INSTRUCTIONS FOR THE TASK ▸ What lines in the records below contain the string "thead"? Copy every one.

#### DATA FOR REVIEW ####

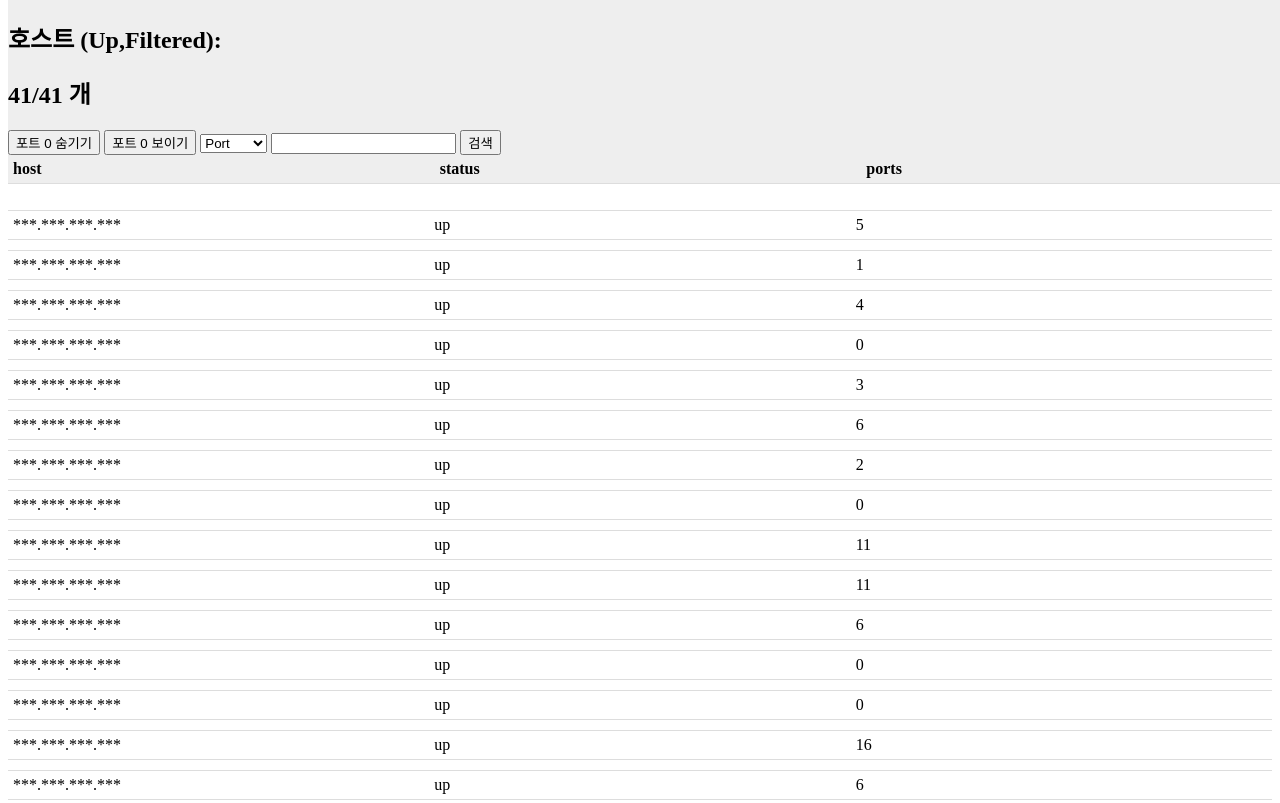
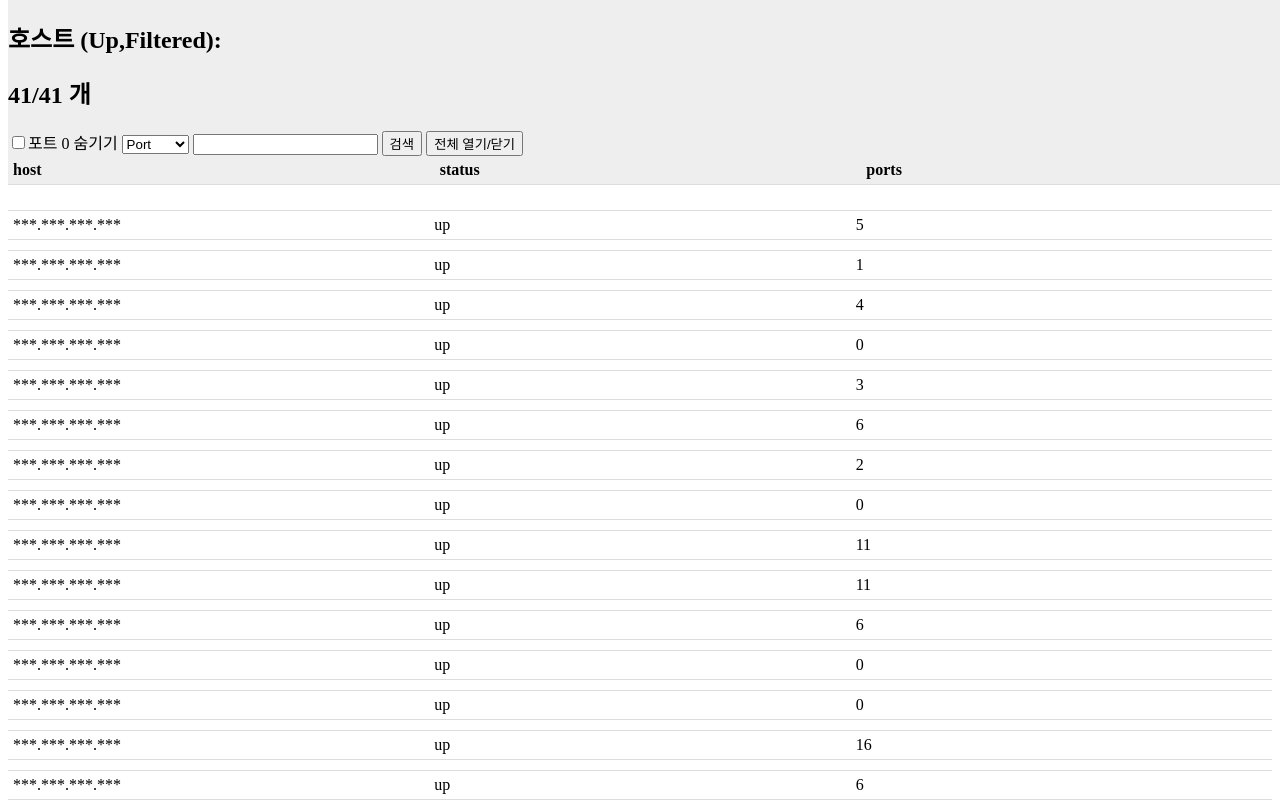
Before and after one commit to junheah/Nmap-log-to-json, a plain HTML site: page src/web/result.html in a window 1280 px wide. Shown: the top 803 px of the page. Drawn offline with Linux system fonts and the light colour scheme; files whose address does not match are found by name.

Commit message:
Update result.html

```diff
--- a/src/web/result.html
+++ b/src/web/result.html
@@ -39,6 +39,14 @@
                 }
             }
 
+            function expandAll(){
+                var tr = document.getElementsByClassName('host');
+                for(a of tr){
+                    expand(a.getAttribute('onClick').split('(')[1].split(')')[0]);
+                }
+
+            }
+
             function createTable(ports){
                 var selection = document.getElementById('filter_selection').options[document.getElementById('filter_selection').selectedIndex].value
                 var filter_contents = document.getElementById('filter').value
@@ -50,7 +58,7 @@
                         tr.appendChild(createTh(key))
                     }
                 }else{
-                    tr.appendChild(createTh("There is no ports"));
+                    tr.appendChild(createTh("There are no opened ports"));
                     thead.appendChild(tr);
                     table.appendChild(thead);
                     return table;
@@ -136,8 +144,8 @@
                 document.getElementById("title").innerHTML = count.toString() + '/' + data.length + " 개";
             }
 
-            function changeHideZero(hideZero){
-                isShowZeroPorts = hideZero;
+            function changeHideZero(){
+                isShowZeroPorts = document.getElementById('chk-zero').checked;
                 reload();
             }
         </script>
@@ -181,14 +189,14 @@
         <div id='header'>
             <h2>호스트 (Up,Filtered):</h2>
             <h2 id="title"></h2>
-            <button onclick="changeHideZero(true);">포트 0 숨기기</button>
-            <button onclick="changeHideZero(false);">포트 0 보이기</button>
+            <input id="chk-zero" type="checkbox" onchange="changeHideZero()"><label for='chk-zero'>포트 0 숨기기</label></input>
             <select id="filter_selection">
                 <option value="port">Port</option>
                 <option value="service">Service</option>
             </select>
-            <input type="text" id="filter">
+            <input onkeypress="javascript:if(event.keyCode == 13){changeHideZero(true);reload()}" type="text" id="filter">
             <button onclick="changeHideZero(true);reload()">검색</button>
+            <button onclick="expandAll()">전체 열기/닫기</button>
             <table>
                 <thead>
                     <tr>
```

####

SOLUTION TO THIS TASK ▸
                     thead.appendChild(tr);
                     table.appendChild(thead);
                 <thead>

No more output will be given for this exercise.